Plan for the worst-case scenario
Emergencies come in all shapes and sizes. The most common reason people need to tap their emergency fund is an unexpected job loss. This is why most experts, as a rule of thumb, recommend having 3-6 months’ worth of expenses in a separate savings account (hint: online banks usually offer the highest interest rates) so if you or your spouse lose your job, you have sufficient time to find a new one—which may take longer than you might like. If you plan for the worst-case scenario, then you’ll also be covered for more minor unplanned expenses.
Just how much you need to save also depends on your individual circumstances. If you’re single, you may want to have six months of expenses, while someone who is married and whose spouse has a stable job may choose to have only three, especially if they are working to pay down student loan or credit card debt too. People with a variable income may want to have even more saved, as a cushion for those slow weeks or months in between paychecks.
How to get started
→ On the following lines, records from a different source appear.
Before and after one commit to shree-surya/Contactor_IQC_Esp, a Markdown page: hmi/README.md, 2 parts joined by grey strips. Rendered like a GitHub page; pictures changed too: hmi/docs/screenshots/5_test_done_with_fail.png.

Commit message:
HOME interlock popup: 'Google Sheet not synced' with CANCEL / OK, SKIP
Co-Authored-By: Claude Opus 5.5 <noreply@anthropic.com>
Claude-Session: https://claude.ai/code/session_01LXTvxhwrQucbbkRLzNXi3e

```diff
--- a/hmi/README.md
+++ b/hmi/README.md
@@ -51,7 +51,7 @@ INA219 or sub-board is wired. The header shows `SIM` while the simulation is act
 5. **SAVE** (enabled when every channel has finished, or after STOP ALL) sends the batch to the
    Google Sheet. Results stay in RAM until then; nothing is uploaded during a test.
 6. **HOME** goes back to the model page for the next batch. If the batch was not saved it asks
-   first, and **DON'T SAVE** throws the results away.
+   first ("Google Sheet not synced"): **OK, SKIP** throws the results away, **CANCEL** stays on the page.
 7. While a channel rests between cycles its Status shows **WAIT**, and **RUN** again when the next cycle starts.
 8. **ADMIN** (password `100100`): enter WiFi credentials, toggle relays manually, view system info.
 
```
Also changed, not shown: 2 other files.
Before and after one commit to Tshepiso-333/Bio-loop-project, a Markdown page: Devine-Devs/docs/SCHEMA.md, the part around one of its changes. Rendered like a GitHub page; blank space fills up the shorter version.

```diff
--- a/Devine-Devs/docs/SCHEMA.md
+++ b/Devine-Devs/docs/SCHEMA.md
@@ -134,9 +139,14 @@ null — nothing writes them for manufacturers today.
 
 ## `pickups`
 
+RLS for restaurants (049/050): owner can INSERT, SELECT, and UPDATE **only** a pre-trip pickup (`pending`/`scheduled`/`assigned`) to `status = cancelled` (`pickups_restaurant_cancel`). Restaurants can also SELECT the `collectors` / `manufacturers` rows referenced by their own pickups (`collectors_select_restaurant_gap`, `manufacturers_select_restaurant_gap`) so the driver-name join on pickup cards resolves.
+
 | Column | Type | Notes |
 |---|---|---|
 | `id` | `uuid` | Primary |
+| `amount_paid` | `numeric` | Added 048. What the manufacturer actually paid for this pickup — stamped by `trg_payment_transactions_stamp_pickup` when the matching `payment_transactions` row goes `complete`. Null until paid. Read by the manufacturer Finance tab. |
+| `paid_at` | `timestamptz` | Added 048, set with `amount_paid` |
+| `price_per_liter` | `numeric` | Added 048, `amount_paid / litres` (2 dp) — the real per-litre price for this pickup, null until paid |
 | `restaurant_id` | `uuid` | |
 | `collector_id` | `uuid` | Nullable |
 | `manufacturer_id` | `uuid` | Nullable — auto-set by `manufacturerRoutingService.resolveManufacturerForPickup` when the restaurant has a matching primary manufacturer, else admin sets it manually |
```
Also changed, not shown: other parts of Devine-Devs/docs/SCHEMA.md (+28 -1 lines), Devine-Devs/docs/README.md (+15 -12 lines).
If you haven’t started an emergency fund yet, it’s never too late. The most important thing is taking that first step. Open a savings account (again, online banks pay the most interest). Just begin saving something, even if it’s only a small amount. Having even $25 or $50 transferred once a month from your checking checking to savings makes it automatic, so you won’t have to think about it. Take small steps toward your larger goal. Make your initial goal $500, then aim for $1000, then 1 month’s worth of expenses. Keep going until you have enough saved to feel comfortable. If you get a windfall or even a large tax refund, use a chunk of it to jumpstart your emergency fund. Seeing that bigger number in your account can motivate you to maintain or even increase your savings rate. If you get a raise, plan to increase your savings proportionately.
Other ways to increase your emergency fund
- Save by eating at home more often, and limiting how often you get takeout food. Buy a good travel cup and make coffee at home to take with you.
- Round up your expenses, and deposit the difference into your emergency fund account every month. Or put your loose change in a jar and when it gets full, deposit it.
- There’s usually a limit on how much you can cut your expenses, but there’s no limit on how much you can earn. Babysit, offer pet care services to your neighbors, give lessons, or get a part-time job for a few months to build up your emergency fund.
- If you get an unexpected windfall, put some of it in your emergency fund.
Having an emergency fund reduces financial stress both now and in the future. Knowing that you’re prepared to handle an unexpected expense, should it arise, equals psychological peace of mind—and that’s priceless.